Output each of the entries exactly, skipping every picture they contain.

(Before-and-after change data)
= Beginning of Section =

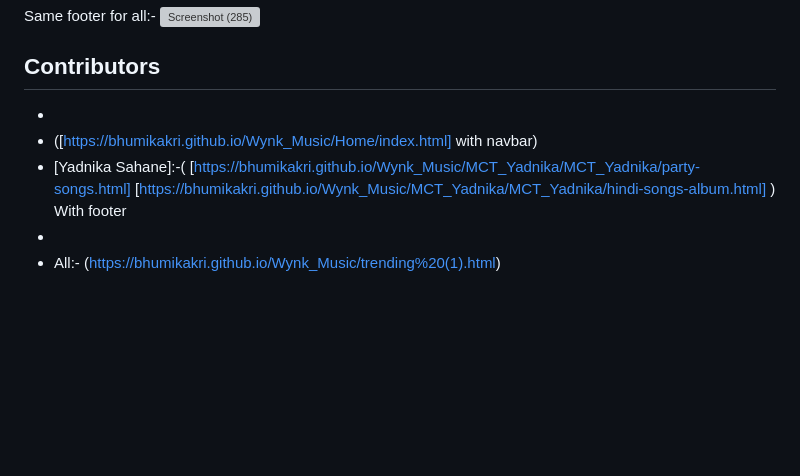
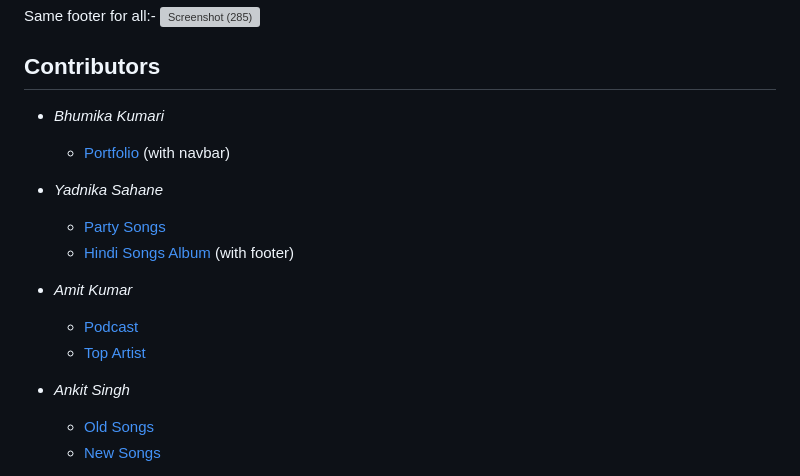
Before and after one commit to jaitensahu/Wynk_Music, a Markdown page: README.md, the part around one of its changes. GitHub-like rendering; blank space fills up the shorter version; grey boxes are pictures that could not be loaded.

```diff
--- a/README.md
+++ b/README.md
@@ -76,16 +76,18 @@ Same footer for all:-
 ![Screenshot (285)](https://github.com/Bhumikakri/Wynk_Music/assets/128302166/06fb89a2-6bb0-4405-9cac-08ca8ce7f766)
 ## Contributors
 
-- [Bhumika Kumari]:-
-- ([https://bhumikakri.github.io/Wynk_Music/Home/index.html] with navbar)
-- [Yadnika Sahane]:-(
-    [https://bhumikakri.github.io/Wynk_Music/MCT_Yadnika/MCT_Yadnika/party-songs.html]
-   [https://bhumikakri.github.io/Wynk_Music/MCT_Yadnika/MCT_Yadnika/hindi-songs-album.html] ) With footer
-- [Amit Kumar]:-
-    ([https://bhumikakri.github.io/Wynk_Music/podcast/podcast/podcast.html],
-    [https://bhumikakri.github.io/Wynk_Music/top_artist/mct%20top%20artist/topArtist.html])
-- [Ankit Singh]:-
-    ([https://bhumikakri.github.io/Wynk_Music/Ankit/oldSong.html],
-    [https://bhumikakri.github.io/Wynk_Music/Ankit/newSong.html])
- All:-
-(https://bhumikakri.github.io/Wynk_Music/trending%20(1).html)
+- *Bhumika Kumari*
+  - [Portfolio](https://bhumikakri.github.io/Wynk_Music/Home/index.html) (with navbar)
+
+- *Yadnika Sahane*
+  - [Party Songs](https://bhumikakri.github.io/Wynk_Music/MCT_Yadnika/MCT_Yadnika/party-songs.html)
+  - [Hindi Songs Album](https://bhumikakri.github.io/Wynk_Music/MCT_Yadnika/MCT_Yadnika/hindi-songs-album.html) (with footer)
+
+- *Amit Kumar*
+  - [Podcast](https://bhumikakri.github.io/Wynk_Music/podcast/podcast/podcast.html)
+  - [Top Artist](https://bhumikakri.github.io/Wynk_Music/top_artist/mct%20top%20artist/topArtist.html)
+
+- *Ankit Singh*
+  - [Old Songs](https://bhumikakri.github.io/Wynk_Music/Ankit/oldSong.html)
+  - [New Songs](https://bhumikakri.github.io/Wynk_Music/Ankit/newSong.html)
+
```
Also changed, not shown: other parts of README.md (+2 -0 lines).
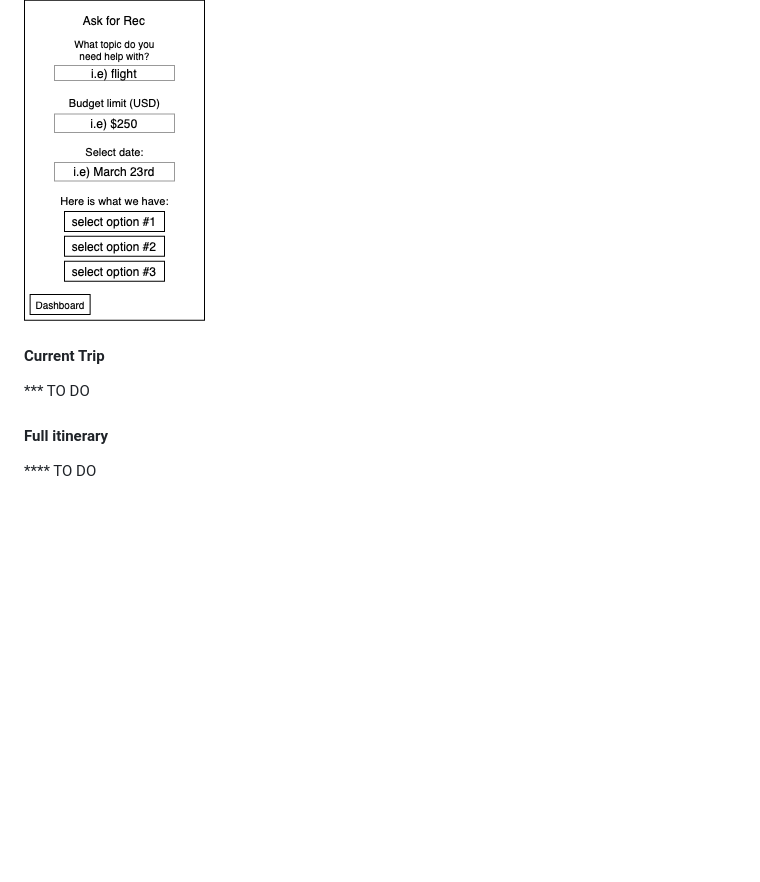
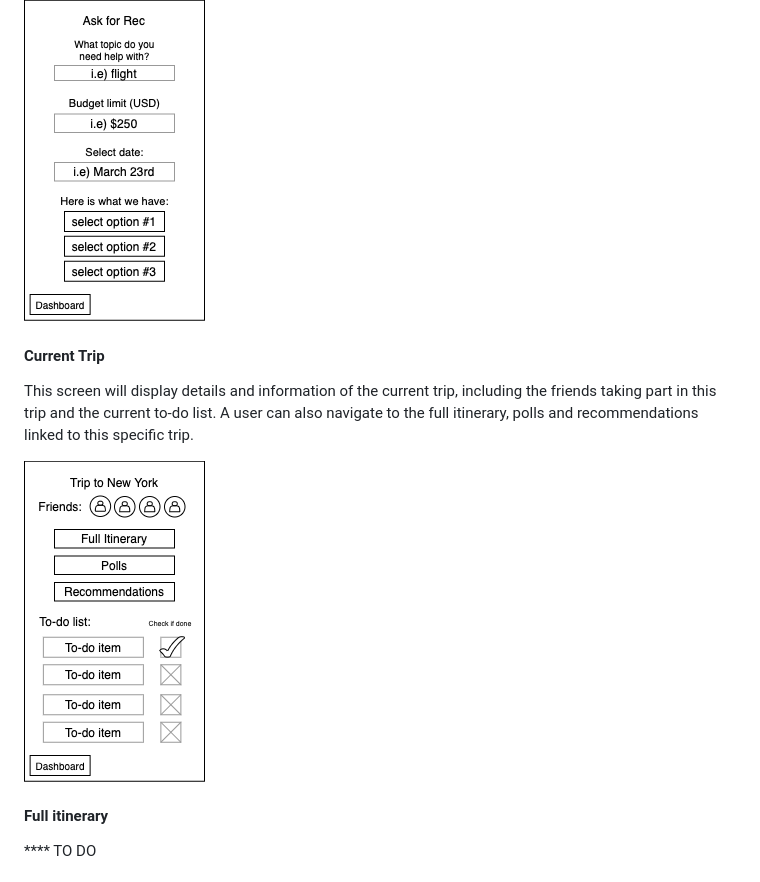
Before and after one commit to agile-dev-assignments/user-experience-design-team-luniao-devolved, a Markdown page: README.md, the part around the change. Rendered like a GitHub page; pictures changed too: ux-design/CurrentTrip.png (added); blank space fills up the shorter version.

Commit message:
Adding current trip wireframe and updating readme

```diff
--- a/README.md
+++ b/README.md
@@ -60,9 +60,10 @@ If the user does not have much idea of where/when/how to travel, the user can as
 
 ![](/ux-design/AskForRec.png)
 
+#### Current Trip
+This screen will display details and information of the current trip, including the friends taking part in this trip and the current to-do list. A user can also navigate to the full itinerary, polls and recommendations linked to this specific trip.
 
-#### Current Trip
-*** TO DO
+![](/ux-design/CurrentTrip.png)
 
 #### Full itinerary
 **** TO DO
```
Also changed, not shown: 1 other file.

= End of Section =

SOLUTION TO THIS TASK —
Before and after one commit to jaitensahu/Wynk_Music, a Markdown page: README.md, the part around one of its changes. GitHub-like rendering; blank space fills up the shorter version; grey boxes are pictures that could not be loaded.

```diff
--- a/README.md
+++ b/README.md
@@ -76,16 +76,18 @@ Same footer for all:-
 ![Screenshot (285)](https://github.com/Bhumikakri/Wynk_Music/assets/128302166/06fb89a2-6bb0-4405-9cac-08ca8ce7f766)
 ## Contributors
 
-- [Bhumika Kumari]:-
-- ([https://bhumikakri.github.io/Wynk_Music/Home/index.html] with navbar)
-- [Yadnika Sahane]:-(
-    [https://bhumikakri.github.io/Wynk_Music/MCT_Yadnika/MCT_Yadnika/party-songs.html]
-   [https://bhumikakri.github.io/Wynk_Music/MCT_Yadnika/MCT_Yadnika/hindi-songs-album.html] ) With footer
-- [Amit Kumar]:-
-    ([https://bhumikakri.github.io/Wynk_Music/podcast/podcast/podcast.html],
-    [https://bhumikakri.github.io/Wynk_Music/top_artist/mct%20top%20artist/topArtist.html])
-- [Ankit Singh]:-
-    ([https://bhumikakri.github.io/Wynk_Music/Ankit/oldSong.html],
-    [https://bhumikakri.github.io/Wynk_Music/Ankit/newSong.html])
- All:-
-(https://bhumikakri.github.io/Wynk_Music/trending%20(1).html)
+- *Bhumika Kumari*
+  - [Portfolio](https://bhumikakri.github.io/Wynk_Music/Home/index.html) (with navbar)
+
+- *Yadnika Sahane*
+  - [Party Songs](https://bhumikakri.github.io/Wynk_Music/MCT_Yadnika/MCT_Yadnika/party-songs.html)
+  - [Hindi Songs Album](https://bhumikakri.github.io/Wynk_Music/MCT_Yadnika/MCT_Yadnika/hindi-songs-album.html) (with footer)
+
+- *Amit Kumar*
+  - [Podcast](https://bhumikakri.github.io/Wynk_Music/podcast/podcast/podcast.html)
+  - [Top Artist](https://bhumikakri.github.io/Wynk_Music/top_artist/mct%20top%20artist/topArtist.html)
+
+- *Ankit Singh*
+  - [Old Songs](https://bhumikakri.github.io/Wynk_Music/Ankit/oldSong.html)
+  - [New Songs](https://bhumikakri.github.io/Wynk_Music/Ankit/newSong.html)
+
```
Also changed, not shown: other parts of README.md (+2 -0 lines).
Before and after one commit to agile-dev-assignments/user-experience-design-team-luniao-devolved, a Markdown page: README.md, the part around the change. Rendered like a GitHub page; pictures changed too: ux-design/CurrentTrip.png (added); blank space fills up the shorter version.

Commit message:
Adding current trip wireframe and updating readme

```diff
--- a/README.md
+++ b/README.md
@@ -60,9 +60,10 @@ If the user does not have much idea of where/when/how to travel, the user can as
 
 ![](/ux-design/AskForRec.png)
 
+#### Current Trip
+This screen will display details and information of the current trip, including the friends taking part in this trip and the current to-do list. A user can also navigate to the full itinerary, polls and recommendations linked to this specific trip.
 
-#### Current Trip
-*** TO DO
+![](/ux-design/CurrentTrip.png)
 
 #### Full itinerary
 **** TO DO
```
Also changed, not shown: 1 other file.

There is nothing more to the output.